Given growing concerns between the United States and Russia on cybersecurity issues and hacking incidents, technical exchanges on nuclear warhead inventory management could offer a positive area of cooperation between the two countries. The United States and Russia worked together on the AICMS program to design and implement hardware, software, and facility enhancements to provide protection against potential hackers. Both countries agreed that warhead inventory management systems ought to be provided with the highest possible level of protection – even going so far as to protect against each other’s capabilities. Such exchanges could enhance common nuclear warhead security objectives and could lead to a potential agreement to refrain from any actions that could impact on inventory management. Further, this cooperation could provide a foundation for future agreements to enhance protections of other critical electronic infrastructure such as Command Control and Communications systems that neither party would want to be vulnerable to attacks from any party.
This is also an area of mutual interest that has overlap with arms control. If the United States and Russia were willing to consider an agreement to share data on nuclear warhead inventories, or perhaps to agree on warhead limitations, the mutual experience of our AICMS and DIAMONDS technical teams could provide a strong basis for technical negotiations. We understand how each of our inventory management systems work and we know that technical data exchanges would have to be derived from the way those systems work, the data that they track, and how they track that data.

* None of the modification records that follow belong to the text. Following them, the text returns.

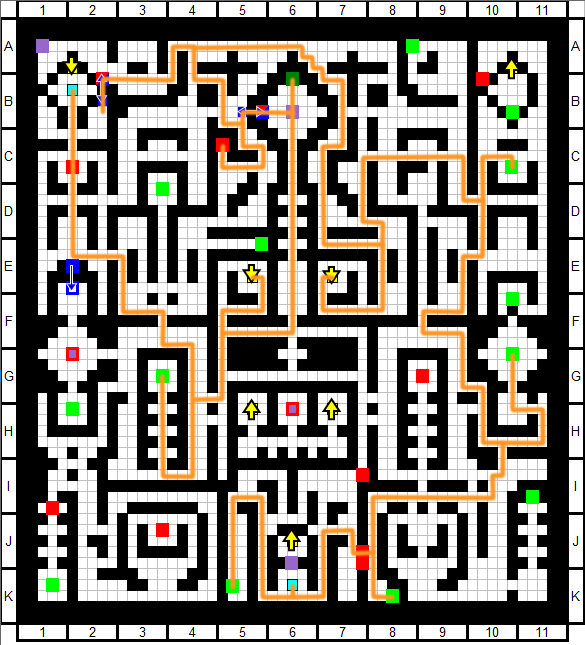
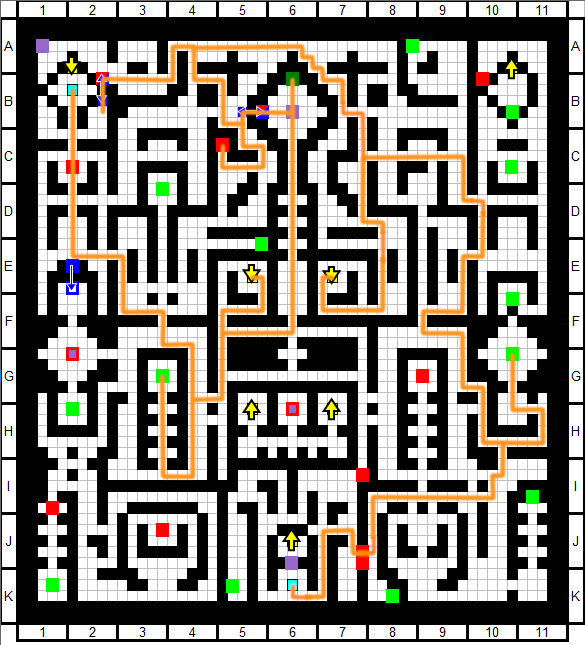
Fixed 5F map to remove treasures and optimized a menu

diff --git a/routes/ng/murakumo.md b/routes/ng/murakumo.md
@@ -433,8 +433,6 @@
 		* <span class="equip-add"> **Komachi**: </span>
 			* <span class="equip-add"> (2) **Light Crystal** (3) </span>
 			* <span class="equip-add"> (M) **Violent Green Rupee** (2) </span>
-		* <span class="equip-add"> **Marisa**: </span>
-			* <span class="equip-add"> (3) **Light Staff** (1) </span>
 	* Learn Skills:
 		* <span class="learn-skill"> **Komachi**: Ferry Wages 2 -> 4 </span>
 		* <span class="learn-skill"> **Minoriko**: Ability Control Harvests 0 -> 1 </span>

diff --git a/item/chests.md b/item/chests.md
@@ -151,7 +151,7 @@ Any treasure located in floor A that can only be obtained after reaching floor B
 | Water Cutting Sword | X |
 | Yamabiko Necklace | X |
 | Floor Total | 4 |
-| Combined Total | 48 |
+| Combined Total | 43 |
 
 #### <a id="floor-6"></a>Floor 6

If there were to be an agreement on nuclear warhead limitations, it would have to account for warhead passport data to uniquely identify individual warheads if they were to be tracked.
Perhaps the most important consideration when looking back at these inventory management exchanges is the knowledge and confidence that each side should have on the capabilities of the other side to track and manage its current nuclear warhead stockpile. We should be confident in each sides’ ability to respond to the opening scenario involving a rogue report of a problem associated with warhead inventory data or reports of a missing warhead. The countries have the ability to confirm and present evidence showing that all warheads are thoroughly tracked in real time.